■ **EXERCISE OBJECTIVE**
Collect the lines of the entries where "https" shows up.
##############################
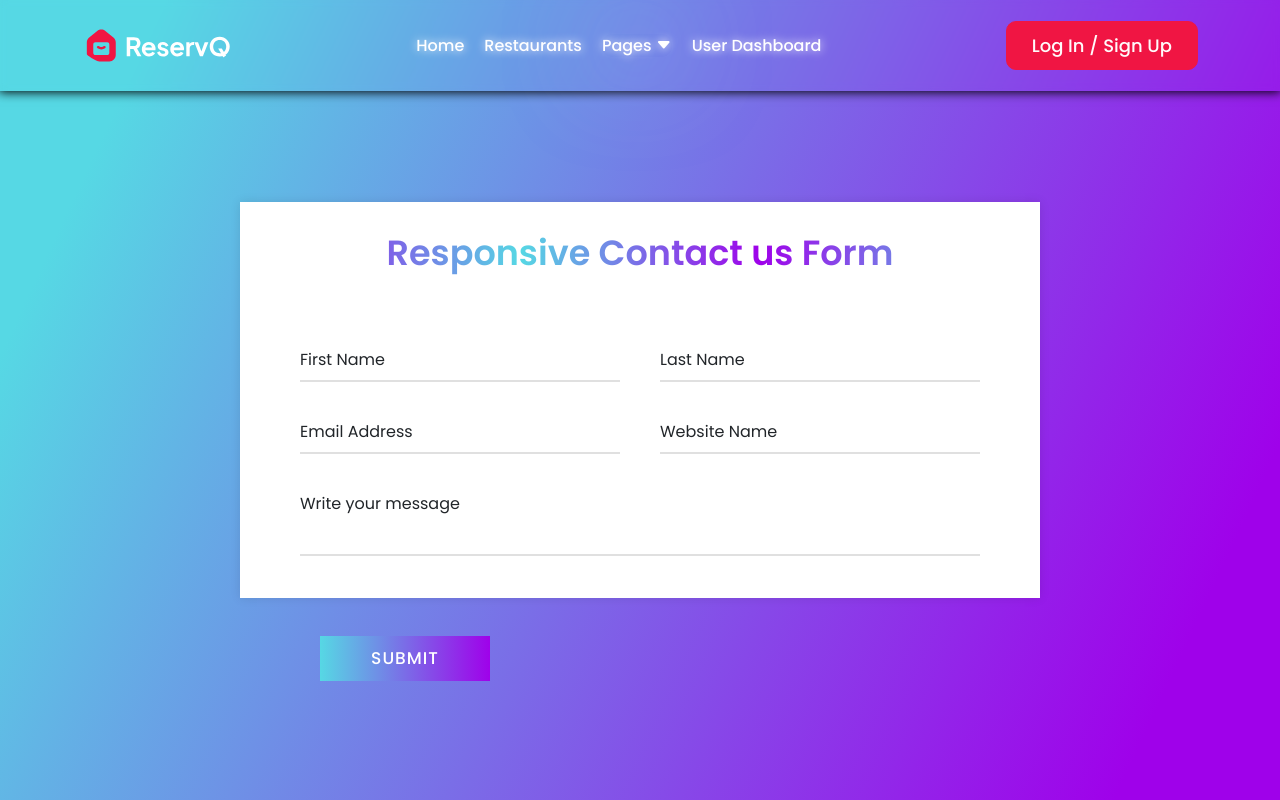
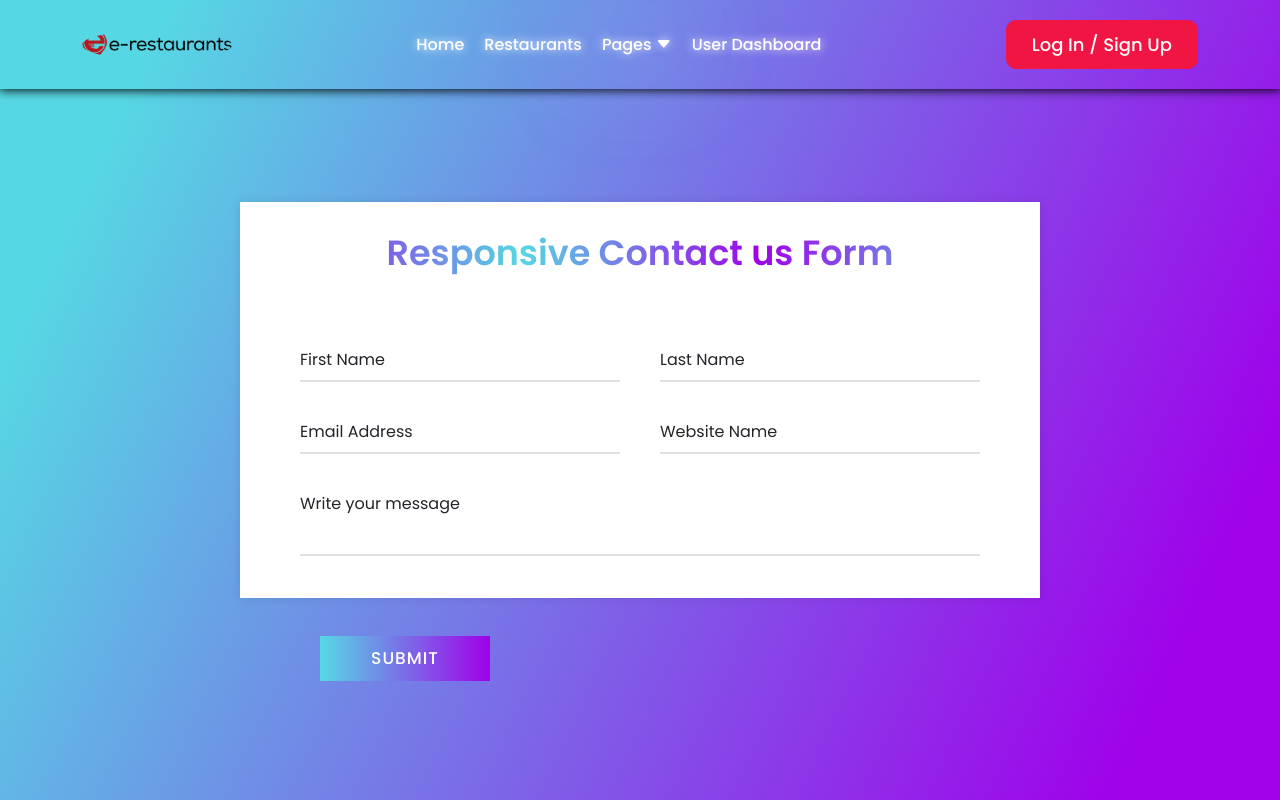
Before and after one commit to ibadzadee/Final-Project, a plain HTML site: page contact.html in a window 1280 px wide. Drawn offline with nearby package versions, Linux system fonts and the light colour scheme.

Commit message:
logo, netlify

```diff
--- a/contact.html
+++ b/contact.html
@@ -25,6 +25,8 @@
 
     <link href="https://unpkg.com/aos@2.3.1/dist/aos.css" rel="stylesheet" />
 
+    <link rel="icon" type="image/png" sizes="96x96" href="https://www.e-restaurants.gr/assets/headerimg/favicon-96x96.png">
+
     <link rel="stylesheet" href="./assets/css/style.css" />
 
     <link rel="stylesheet" href="./assets/css/contact.css" />
@@ -36,7 +38,7 @@
         <!-- <div class="nav-center"> -->
         <div class="nav-center">
           <div class="logo">
-            <img src="./assets/img/footer-logo.svg" alt="" />
+            <img src="./assets/img/site_logo.png" alt="" />
           </div>
           <div class="menu">
             <ul>
```
Also changed, not shown: admin.html (+3 -1 lines), index.html (+2 -1 lines), ourRestorans.html (+3 -1 lines), register.html (+1 -0 lines), assets/img/site_logo.png (added).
##############################
■ **ANSWER**
     <link href="https://unpkg.com/aos@2.3.1/dist/aos.css" rel="stylesheet" />
+    <link rel="icon" type="image/png" sizes="96x96" href="https://www.e-restaurants.gr/assets/headerimg/favicon-96x96.png">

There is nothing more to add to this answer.